> **Problem to solve**
Exclude images, then output the remaining data verbatim.

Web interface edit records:
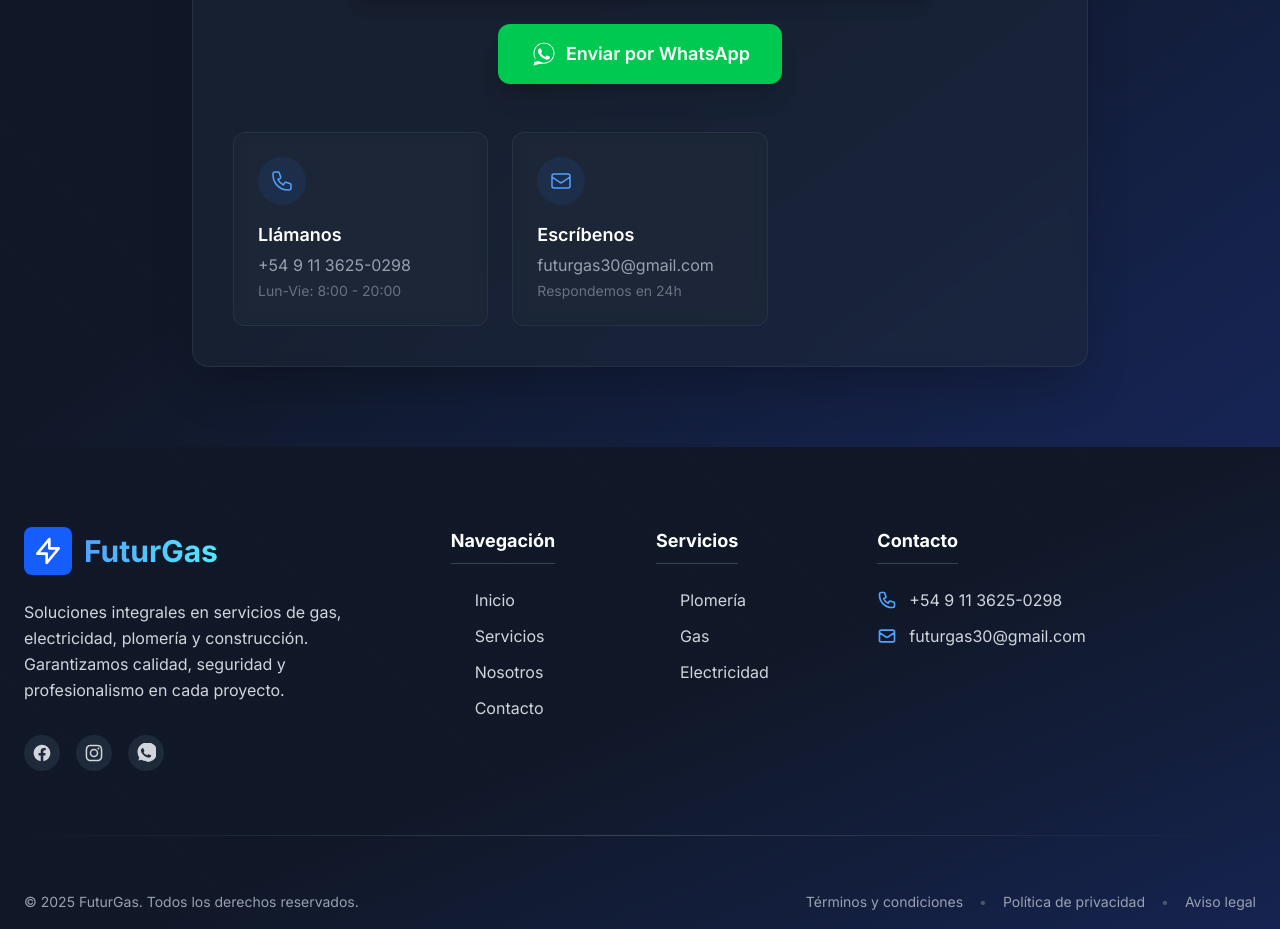
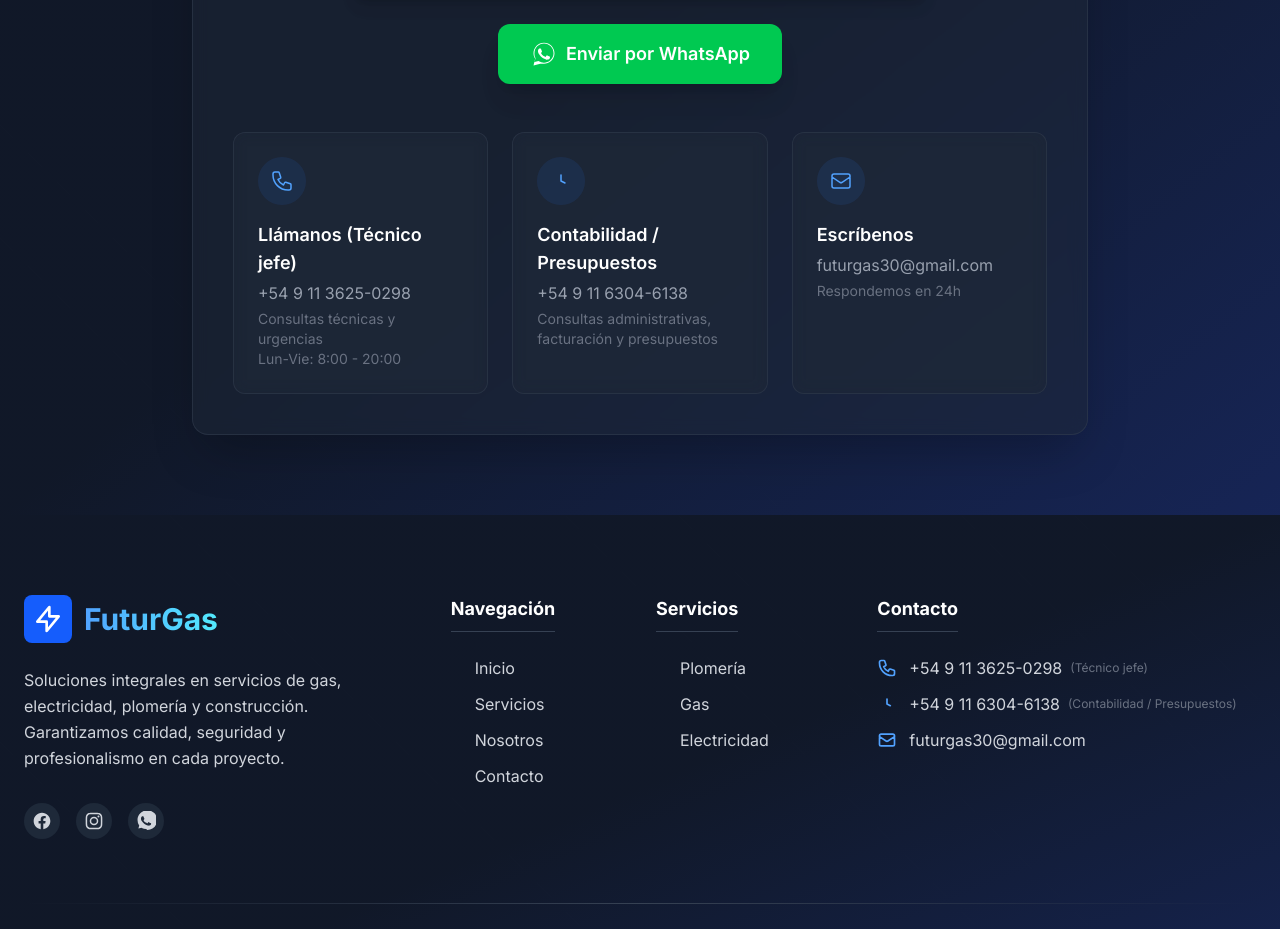
Before and after one commit to FedericoRocha/FuturgasWeb, a React (Vite) app in the folder futurgas-web/: page / in a window 1280 px wide. Shown: the part 3840-4769 px from the top of the page. Built offline with nearby package versions, Linux system fonts and the light colour scheme.

Commit message:
Se agrega numero de equipo

```diff
--- a/futurgas-web/src/components/layout/Footer.tsx
+++ b/futurgas-web/src/components/layout/Footer.tsx
@@ -145,6 +145,14 @@ export default function Footer() {
                     <path strokeLinecap="round" strokeLinejoin="round" strokeWidth={2} d="M3 5a2 2 0 012-2h3.28a1 1 0 01.948.684l1.498 4.493a1 1 0 01-.502 1.21l-2.257 1.13a11.042 11.042 0 005.516 5.516l1.13-2.257a1 1 0 011.21-.502l4.493 1.498a1 1 0 01.684.949V19a2 2 0 01-2 2h-1C9.716 21 3 14.284 3 6V5z" />
                   </svg>
                   <a href="tel:+5491136250298" className="text-gray-300 hover:text-white transition-colors">+54 9 11 3625-0298</a>
+                  <span className="ml-2 text-xs text-gray-500">(Técnico jefe)</span>
+                </div>
+                <div className="flex items-center">
+                  <svg className="h-5 w-5 text-blue-400 mr-3 flex-shrink-0" fill="none" viewBox="0 0 24 24" stroke="currentColor">
+                    <path strokeLinecap="round" strokeLinejoin="round" strokeWidth={2} d="M12 6v6l4 2" />
+                  </svg>
+                  <a href="tel:+5491163046138" className="text-gray-300 hover:text-white transition-colors">+54 9 11 6304-6138</a>
+                  <span className="ml-2 text-xs text-gray-500">(Contabilidad / Presupuestos)</span>
                 </div>
                 <div className="flex items-center">
                   <svg className="h-5 w-5 text-blue-400 mr-3 flex-shrink-0" fill="none" viewBox="0 0 24 24" stroke="currentColor">
--- a/futurgas-web/src/components/sections/Contact.tsx
+++ b/futurgas-web/src/components/sections/Contact.tsx
@@ -95,8 +95,8 @@ export default function Contact() {
                 style={{ minWidth: 220, justifyContent: 'center' }}
               >
                 <svg className="w-7 h-7" viewBox="0 0 32 32" fill="currentColor" xmlns="http://www.w3.org/2000/svg">
-  <path d="M16 3C9.373 3 4 8.373 4 15c0 2.385.664 4.605 1.926 6.551L4 29l7.742-1.893A12.93 12.93 0 0016 27c6.627 0 12-5.373 12-12S22.627 3 16 3zm0 22.917c-2.07 0-4.093-.545-5.844-1.576l-.418-.247-4.599 1.126 1.23-4.466-.272-.436A10.93 10.93 0 015.083 15c0-6.032 4.885-10.917 10.917-10.917S26.917 8.968 26.917 15 22.032 25.917 16 25.917zm6.127-7.214c-.337-.169-2.003-.988-2.312-1.102-.31-.113-.536-.169-.762.169-.225.337-.87 1.102-1.067 1.327-.197.225-.394.253-.731.084-.337-.169-1.425-.525-2.715-1.672-1.004-.897-1.682-2.004-1.88-2.341-.197-.337-.021-.519.148-.688.152-.151.337-.394.506-.591.169-.197.225-.338.337-.563.113-.225.056-.422-.028-.591-.084-.169-.75-1.81-1.027-2.48-.271-.652-.546-.563-.762-.574-.197-.009-.422-.011-.648-.011-.225 0-.591.084-.9.394-.31.31-1.18 1.142-1.18 2.788 0 1.646 1.208 3.236 1.377 3.461.169.225 2.387 3.82 5.795 5.21.81.349 1.441.557 1.934.713.813.259 1.552.222 2.136.135.649-.092 2.008-.823 2.29-1.619.282-.797.282-1.457.197-1.611-.084-.155-.31-.244-.648-.413z"/>
-</svg>
+                  <path d="M16 3C9.373 3 4 8.373 4 15c0 2.385.664 4.605 1.926 6.551L4 29l7.742-1.893A12.93 12.93 0 0016 27c6.627 0 12-5.373 12-12S22.627 3 16 3zm0 22.917c-2.07 0-4.093-.545-5.844-1.576l-.418-.247-4.599 1.126 1.23-4.466-.272-.436A10.93 10.93 0 015.083 15c0-6.032 4.885-10.917 10.917-10.917S26.917 8.968 26.917 15 22.032 25.917 16 25.917zm6.127-7.214c-.337-.169-2.003-.988-2.312-1.102-.31-.113-.536-.169-.762.169-.225.337-.87 1.102-1.067 1.327-.197.225-.394.253-.731.084-.337-.169-1.425-.525-2.715-1.672-1.004-.897-1.682-2.004-1.88-2.341-.197-.337-.021-.519.148-.688.152-.151.337-.394.506-.591.169-.197.225-.338.337-.563.113-.225.056-.422-.028-.591-.084-.169-.75-1.81-1.027-2.48-.271-.652-.546-.563-.762-.574-.197-.009-.422-.011-.648-.011-.225 0-.591.084-.9.394-.31.31-1.18 1.142-1.18 2.788 0 1.646 1.208 3.236 1.377 3.461.169.225 2.387 3.82 5.795 5.21.81.349 1.441.557 1.934.713.813.259 1.552.222 2.136.135.649-.092 2.008-.823 2.29-1.619.282-.797.282-1.457.197-1.611-.084-.155-.31-.244-.648-.413z"/>
+                </svg>
                 Enviar por WhatsApp
               </a>
             </div>
@@ -108,9 +108,21 @@ export default function Contact() {
                     <path strokeLinecap="round" strokeLinejoin="round" strokeWidth={1.5} d="M3 5a2 2 0 012-2h3.28a1 1 0 01.948.684l1.498 4.493a1 1 0 01-.502 1.21l-2.257 1.13a11.042 11.042 0 005.516 5.516l1.13-2.257a1 1 0 011.21-.502l4.493 1.498a1 1 0 01.684.949V19a2 2 0 01-2 2h-1C9.716 21 3 14.284 3 6V5z" />
                   </svg>
                 </div>
-                <h4 className="text-lg font-semibold mb-1">Llámanos</h4>
+                <h4 className="text-lg font-semibold mb-1">Llámanos (Técnico jefe)</h4>
                 <p className="text-gray-400">+54 9 11 3625-0298</p>
-                <p className="text-sm text-gray-500 mt-1">Lun-Vie: 8:00 - 20:00</p>
+                <p className="text-sm text-gray-500 mt-1">Consultas técnicas y urgencias<br/>Lun-Vie: 8:00 - 20:00</p>
+              </div>
+
+               {/* Teléfono de contabilidad/presupuestos */}
+               <div className="p-6 bg-gray-800/50 backdrop-blur-sm rounded-xl border border-gray-700/50 hover:border-blue-500/50 transition-all duration-300">
+                <div className="w-12 h-12 mx-auto md:mx-0 mb-4 flex items-center justify-center rounded-full bg-blue-500/10 text-blue-400">
+                  <svg className="h-6 w-6" fill="none" viewBox="0 0 24 24" stroke="currentColor">
+                    <path strokeLinecap="round" strokeLinejoin="round" strokeWidth={1.5} d="M12 6v6l4 2" />
+                  </svg>
+                </div>
+                <h4 className="text-lg font-semibold mb-1">Contabilidad / Presupuestos</h4>
+                <p className="text-gray-400">+54 9 11 6304-6138</p>
+                <p className="text-sm text-gray-500 mt-1">Consultas administrativas, facturación y presupuestos</p>
               </div>
 
               <div className="p-6 bg-gray-800/50 backdrop-blur-sm rounded-xl border border-gray-700/50 hover:border-blue-500/50 transition-all duration-300">
```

> **Exercise response**
Before and after one commit to FedericoRocha/FuturgasWeb, a React (Vite) app in the folder futurgas-web/: page / in a window 1280 px wide. Shown: the part 3840-4769 px from the top of the page. Built offline with nearby package versions, Linux system fonts and the light colour scheme.

Commit message:
Se agrega numero de equipo

```diff
--- a/futurgas-web/src/components/layout/Footer.tsx
+++ b/futurgas-web/src/components/layout/Footer.tsx
@@ -145,6 +145,14 @@ export default function Footer() {
                     <path strokeLinecap="round" strokeLinejoin="round" strokeWidth={2} d="M3 5a2 2 0 012-2h3.28a1 1 0 01.948.684l1.498 4.493a1 1 0 01-.502 1.21l-2.257 1.13a11.042 11.042 0 005.516 5.516l1.13-2.257a1 1 0 011.21-.502l4.493 1.498a1 1 0 01.684.949V19a2 2 0 01-2 2h-1C9.716 21 3 14.284 3 6V5z" />
                   </svg>
                   <a href="tel:+5491136250298" className="text-gray-300 hover:text-white transition-colors">+54 9 11 3625-0298</a>
+                  <span className="ml-2 text-xs text-gray-500">(Técnico jefe)</span>
+                </div>
+                <div className="flex items-center">
+                  <svg className="h-5 w-5 text-blue-400 mr-3 flex-shrink-0" fill="none" viewBox="0 0 24 24" stroke="currentColor">
+                    <path strokeLinecap="round" strokeLinejoin="round" strokeWidth={2} d="M12 6v6l4 2" />
+                  </svg>
+                  <a href="tel:+5491163046138" className="text-gray-300 hover:text-white transition-colors">+54 9 11 6304-6138</a>
+                  <span className="ml-2 text-xs text-gray-500">(Contabilidad / Presupuestos)</span>
                 </div>
                 <div className="flex items-center">
                   <svg className="h-5 w-5 text-blue-400 mr-3 flex-shrink-0" fill="none" viewBox="0 0 24 24" stroke="currentColor">
--- a/futurgas-web/src/components/sections/Contact.tsx
+++ b/futurgas-web/src/components/sections/Contact.tsx
@@ -95,8 +95,8 @@ export default function Contact() {
                 style={{ minWidth: 220, justifyContent: 'center' }}
               >
                 <svg className="w-7 h-7" viewBox="0 0 32 32" fill="currentColor" xmlns="http://www.w3.org/2000/svg">
-  <path d="M16 3C9.373 3 4 8.373 4 15c0 2.385.664 4.605 1.926 6.551L4 29l7.742-1.893A12.93 12.93 0 0016 27c6.627 0 12-5.373 12-12S22.627 3 16 3zm0 22.917c-2.07 0-4.093-.545-5.844-1.576l-.418-.247-4.599 1.126 1.23-4.466-.272-.436A10.93 10.93 0 015.083 15c0-6.032 4.885-10.917 10.917-10.917S26.917 8.968 26.917 15 22.032 25.917 16 25.917zm6.127-7.214c-.337-.169-2.003-.988-2.312-1.102-.31-.113-.536-.169-.762.169-.225.337-.87 1.102-1.067 1.327-.197.225-.394.253-.731.084-.337-.169-1.425-.525-2.715-1.672-1.004-.897-1.682-2.004-1.88-2.341-.197-.337-.021-.519.148-.688.152-.151.337-.394.506-.591.169-.197.225-.338.337-.563.113-.225.056-.422-.028-.591-.084-.169-.75-1.81-1.027-2.48-.271-.652-.546-.563-.762-.574-.197-.009-.422-.011-.648-.011-.225 0-.591.084-.9.394-.31.31-1.18 1.142-1.18 2.788 0 1.646 1.208 3.236 1.377 3.461.169.225 2.387 3.82 5.795 5.21.81.349 1.441.557 1.934.713.813.259 1.552.222 2.136.135.649-.092 2.008-.823 2.29-1.619.282-.797.282-1.457.197-1.611-.084-.155-.31-.244-.648-.413z"/>
-</svg>
+                  <path d="M16 3C9.373 3 4 8.373 4 15c0 2.385.664 4.605 1.926 6.551L4 29l7.742-1.893A12.93 12.93 0 0016 27c6.627 0 12-5.373 12-12S22.627 3 16 3zm0 22.917c-2.07 0-4.093-.545-5.844-1.576l-.418-.247-4.599 1.126 1.23-4.466-.272-.436A10.93 10.93 0 015.083 15c0-6.032 4.885-10.917 10.917-10.917S26.917 8.968 26.917 15 22.032 25.917 16 25.917zm6.127-7.214c-.337-.169-2.003-.988-2.312-1.102-.31-.113-.536-.169-.762.169-.225.337-.87 1.102-1.067 1.327-.197.225-.394.253-.731.084-.337-.169-1.425-.525-2.715-1.672-1.004-.897-1.682-2.004-1.88-2.341-.197-.337-.021-.519.148-.688.152-.151.337-.394.506-.591.169-.197.225-.338.337-.563.113-.225.056-.422-.028-.591-.084-.169-.75-1.81-1.027-2.48-.271-.652-.546-.563-.762-.574-.197-.009-.422-.011-.648-.011-.225 0-.591.084-.9.394-.31.31-1.18 1.142-1.18 2.788 0 1.646 1.208 3.236 1.377 3.461.169.225 2.387 3.82 5.795 5.21.81.349 1.441.557 1.934.713.813.259 1.552.222 2.136.135.649-.092 2.008-.823 2.29-1.619.282-.797.282-1.457.197-1.611-.084-.155-.31-.244-.648-.413z"/>
+                </svg>
                 Enviar por WhatsApp
               </a>
             </div>
@@ -108,9 +108,21 @@ export default function Contact() {
                     <path strokeLinecap="round" strokeLinejoin="round" strokeWidth={1.5} d="M3 5a2 2 0 012-2h3.28a1 1 0 01.948.684l1.498 4.493a1 1 0 01-.502 1.21l-2.257 1.13a11.042 11.042 0 005.516 5.516l1.13-2.257a1 1 0 011.21-.502l4.493 1.498a1 1 0 01.684.949V19a2 2 0 01-2 2h-1C9.716 21 3 14.284 3 6V5z" />
                   </svg>
                 </div>
-                <h4 className="text-lg font-semibold mb-1">Llámanos</h4>
+                <h4 className="text-lg font-semibold mb-1">Llámanos (Técnico jefe)</h4>
                 <p className="text-gray-400">+54 9 11 3625-0298</p>
-                <p className="text-sm text-gray-500 mt-1">Lun-Vie: 8:00 - 20:00</p>
+                <p className="text-sm text-gray-500 mt-1">Consultas técnicas y urgencias<br/>Lun-Vie: 8:00 - 20:00</p>
+              </div>
+
+               {/* Teléfono de contabilidad/presupuestos */}
+               <div className="p-6 bg-gray-800/50 backdrop-blur-sm rounded-xl border border-gray-700/50 hover:border-blue-500/50 transition-all duration-300">
+                <div className="w-12 h-12 mx-auto md:mx-0 mb-4 flex items-center justify-center rounded-full bg-blue-500/10 text-blue-400">
+                  <svg className="h-6 w-6" fill="none" viewBox="0 0 24 24" stroke="currentColor">
+                    <path strokeLinecap="round" strokeLinejoin="round" strokeWidth={1.5} d="M12 6v6l4 2" />
+                  </svg>
+                </div>
+                <h4 className="text-lg font-semibold mb-1">Contabilidad / Presupuestos</h4>
+                <p className="text-gray-400">+54 9 11 6304-6138</p>
+                <p className="text-sm text-gray-500 mt-1">Consultas administrativas, facturación y presupuestos</p>
               </div>
 
               <div className="p-6 bg-gray-800/50 backdrop-blur-sm rounded-xl border border-gray-700/50 hover:border-blue-500/50 transition-all duration-300">
```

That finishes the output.